A Crash Course
What Is TNVR?
Trap-Neuter-Vaccinate-Return (TNVR) is a community-based program that benefits both the cats and residents. Cats are humanely trapped and then spayed or neutered, vaccinated against rabies, and ear-tipped to identify them as being sterilized and vaccinated. Once recovered from surgery, the cats are returned to their original territory where they receive ongoing care and monitoring by a caregiver. When possible, friendly adult cats and young kittens are rescued and adopted into homes.
TNVR is the only humane and effective solution to controlling community cat populations and has a long track record of success. It is practiced throughout the United States and the world in every landscape and setting.
The Benefits of TNVR
TNVR stops the breeding cycle, which stabilizes and ultimately reduces the number of cats living on the streets. It also helps improve quality of life for residents by reducing nuisance behaviors, such as odors from spraying, noise from mating and fighting, and visibility from roaming, and improves the cats' lives by removing the stress of mating and raising litter after litter of kittens. TNVR'd cats are healthier overall, and rabies vaccination provides a barrier against rabies transmission in the community. As an added bonus, the cats also provide natural rodent control.
TNVR addresses residents' concerns and results in fewer problems and complaints for municipalities.
TNVR volunteers provide FREE animal control labor in their communities.
They do the trapping, transport, and pre- and post-surgery care for the cats.
Failed Alternatives to TNVR
Catch and Kill or Relocate
Removal methods like catch-and-kill do not have public support, and trapping and relocating cats is expensive, usually impossible, and ultimately ineffective at controlling populations at the community level. In fact, removing cats by any method can increase the population due to the vacuum effect. Click on the image to watch a brief video about this phenomenon.

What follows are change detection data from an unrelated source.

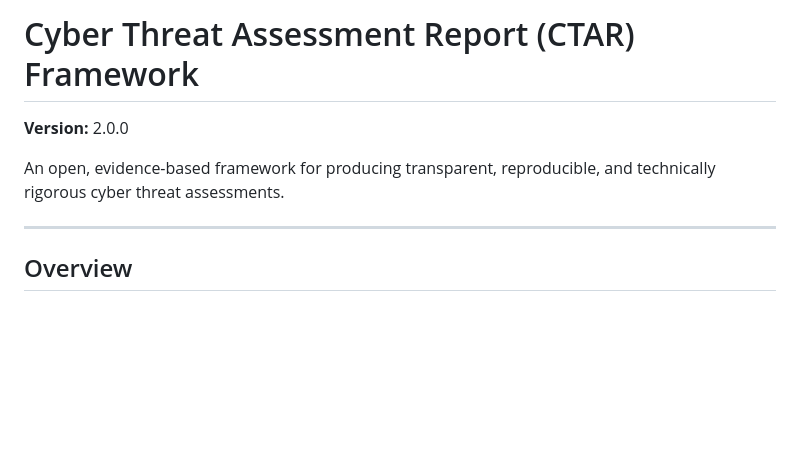
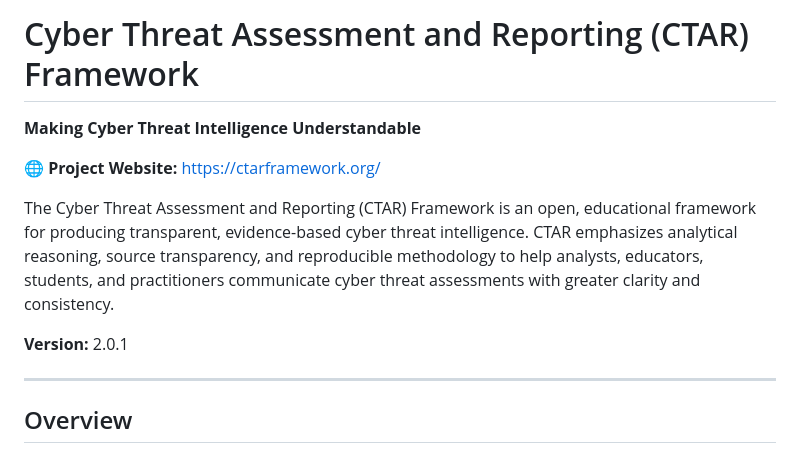
Before and after one commit to jeremyblevins/ctar, a Markdown page: README.md, the part around the change. Rendered like a GitHub page; blank space fills up the shorter version.

Commit message:
Update README.md
Added URL for website and minor edits.

```diff
--- a/README.md
+++ b/README.md
@@ -1,8 +1,12 @@
-# Cyber Threat Assessment Report (CTAR) Framework
+# Cyber Threat Assessment and Reporting (CTAR) Framework
 
-**Version:** 2.0.0
+**Making Cyber Threat Intelligence Understandable**
 
-An open, evidence-based framework for producing transparent, reproducible, and technically rigorous cyber threat assessments.
+🌐 **Project Website:** https://ctarframework.org/
+
+The Cyber Threat Assessment and Reporting (CTAR) Framework is an open, educational framework for producing transparent, evidence-based cyber threat intelligence. CTAR emphasizes analytical reasoning, source transparency, and reproducible methodology to help analysts, educators, students, and practitioners communicate cyber threat assessments with greater clarity and consistency.
+
+**Version:** 2.0.1
 
 ---
 
```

Feeding bans and advice to not feed the cats don't work because other sources of food are always available from household trash and commercial dumpsters. Removing food sources is cruel, can result in cats starving to death, and will not make the cats disappear—cats are territorial and form strong bonds to familiar surroundings. Instead, the cats will be forced to roam farther to find food, making them more visible to residents and increasing complaints to animal control. Not feeding the cats does not prevent them from multiplying, does not get them vaccinated against rabies, and discourages the practice of Trap-Neuter-Vaccinate-Return, the only humane and effective solution.
Rescue and Adopt
Feral cats are not socialized to people and are not adoptable as pets. The ideal window for socializing feral kittens is 8 to 9 weeks of age (or younger). Beyond this age, feral kittens may never socialize completely, or at all. In most shelters in the U.S., unadoptable animals are killed. Many shelters, realizing that allowing feral cats to enter their doors is a death sentence for the cats, have a "no feral cats accepted" policy and promote Trap-Neuter-Vaccinate-Return as the humane approach for these cats. Feral cats live healthy, happy lives in their outdoor homes, and the best thing you can do to help them is Trap-Neuter-Vaccinate-Return.
Trap-Neuter-Return: Fixing Feral Cat Overpopulation
by the Humane Society of the United States